17 June 2022
A new ACT Audit Office report into the ACT Governments ACT taxi subsidy scheme and a new draft ACT Planning Bill 2022 have highlighted the need to ensure people with disabilities enjoy improved access to transport, spaces and places in Canberra.
According to AFI Head of Policy Craig Wallace ‘the taxi subsidy scheme provides a financial lifeline to Canberrans who have a disability or a significant mobility restriction which prevents them from using public and community transport and require a taxi in order to get to the shops, medical appointments, employment or meet with friends.
‘A report by the ACT Auditor General released earlier this week found that the scheme was underutilised and that the subsidy scheme and that subsidy caps had not kept pace with the flagfall rate and standard taxi fare rate in the territory.
‘The scheme has also not kept pace with changes like rising flagfalls, the opening up of new suburbs and longer trips due to congestion. Between 2002 and 2021, flagfall increased by 56.3% and the fare per km rose by 46.2%. But during that time the 50% subsidy cap has only increased by 41.2% ($17 to $24) and the 75% cap has increased by 42.3 per cent ($26 to $37).
‘It is now impossible for a scheme member to be transported from one side of Canberra to the other within the subsidy – a trip from Gungahlin to The Canberra Hospital is around $65 which would leave a user almost $30 out of pocket.
‘Taxis are an incredibly expensive mode of transport and yet some people with disability, such as people who are blind, are totally reliant on them to get around.
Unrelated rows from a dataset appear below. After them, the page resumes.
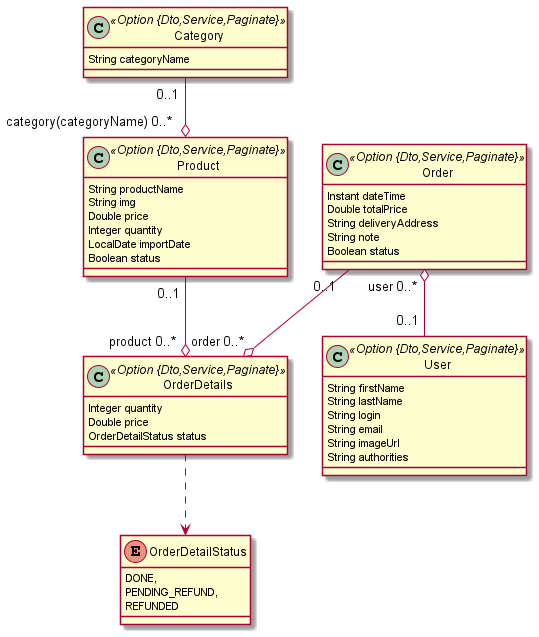
Above: jdl/demo.png in viettien1602/ToDoAppV3 (PlantUML), before the change.
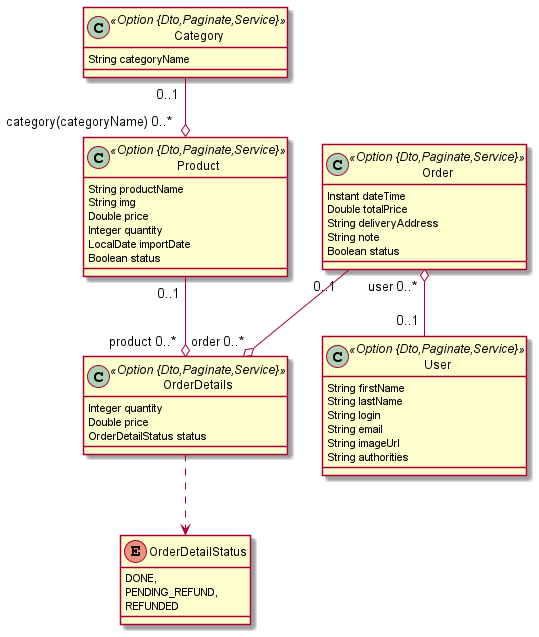
Later version of the same file.

Change to the diagram source:
```diff
@@ -5,10 +5,10 @@
 		PENDING_REFUND,
 		REFUNDED
 	}
-	class Category <<Option {Dto,Service,Paginate}>> {
+	class Category <<Option {Dto,Paginate,Service}>> {
 		String categoryName
 	}
-	class Product <<Option {Dto,Service,Paginate}>> {
+	class Product <<Option {Dto,Paginate,Service}>> {
 		String productName
 		String img
 		Double price
@@ -16,14 +16,14 @@
 		LocalDate importDate
 		Boolean status
 	}
-	class Order <<Option {Dto,Service,Paginate}>> {
+	class Order <<Option {Dto,Paginate,Service}>> {
 		Instant dateTime
 		Double totalPrice
 		String deliveryAddress
 		String note
 		Boolean status
 	}
-	class OrderDetails <<Option {Dto,Service,Paginate}>> {
+	class OrderDetails <<Option {Dto,Paginate,Service}>> {
 		Integer quantity
 		Double price
 		OrderDetailStatus status
@@ -33,7 +33,7 @@
 	Product  "0..1 " --o "product 0..* "  OrderDetails
 	Order  "0..1 " --o "order 0..* "  OrderDetails
 	Order  "user 0..* " o-- "0..1 "  User
-	class User <<Option {Dto,Service,Paginate}>> {
+	class User <<Option {Dto,Paginate,Service}>> {
 		String firstName
 		String lastName
 		String login
```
The declining subsidy has lead to the scheme being underutilised – this may mean people are avoiding travel and missing out on essential trips needed to manage their health, stay in employment or remain connected.
‘AFI agrees reform is needed for the Scheme and we advocate for the subsidy cab to be lifted, set independently and linked to price increases in taxi’s and for the trip limit to be removed. We also call for adequate investment in community transport and accelerated work to improved accessibility of buses’, Mr Wallace concluded.
This week also saw the Government close consultations on its draft Planning Bill 2022. In our submission on the review AFI called for accessibility considerations in planning to be a mandatory consideration in the Governments new liveability principles and for the planning system to promote housing accessibility and affordability.
According to AFI CEO Nicolas Lawler “the new system we get from this once in a generation planning review and reform effort should meet the communities expectations for accessible housing, urban infrastructure and community facilities for a growing population of older people and people with disabilities in the ACT. The ACT was an early adopter in the National Disability Insurance Scheme and we should also recognise we have more to do to ensure public spaces and transport step up for accessibility.
‘Around 1 in 5 Canberrans has a disability while Canberra has an ageing population. According to the ABS in 2018 19.4% of those in the ACT had disability, up from 16.2% in 2015.
‘We need accessible transport, appropriate concessions and subsidies and a rolling program of stocktake, audits and accessibility improvements to spaces, places, community facilities and urban infrastructure. Social planning is required to make that happen and our Budget submission calls for investments to this end’, Mr Lawler concluded.
Media contacts: Nicolas Lawler CEO on 0439 431 814 or Craig Wallace on 0477 200 755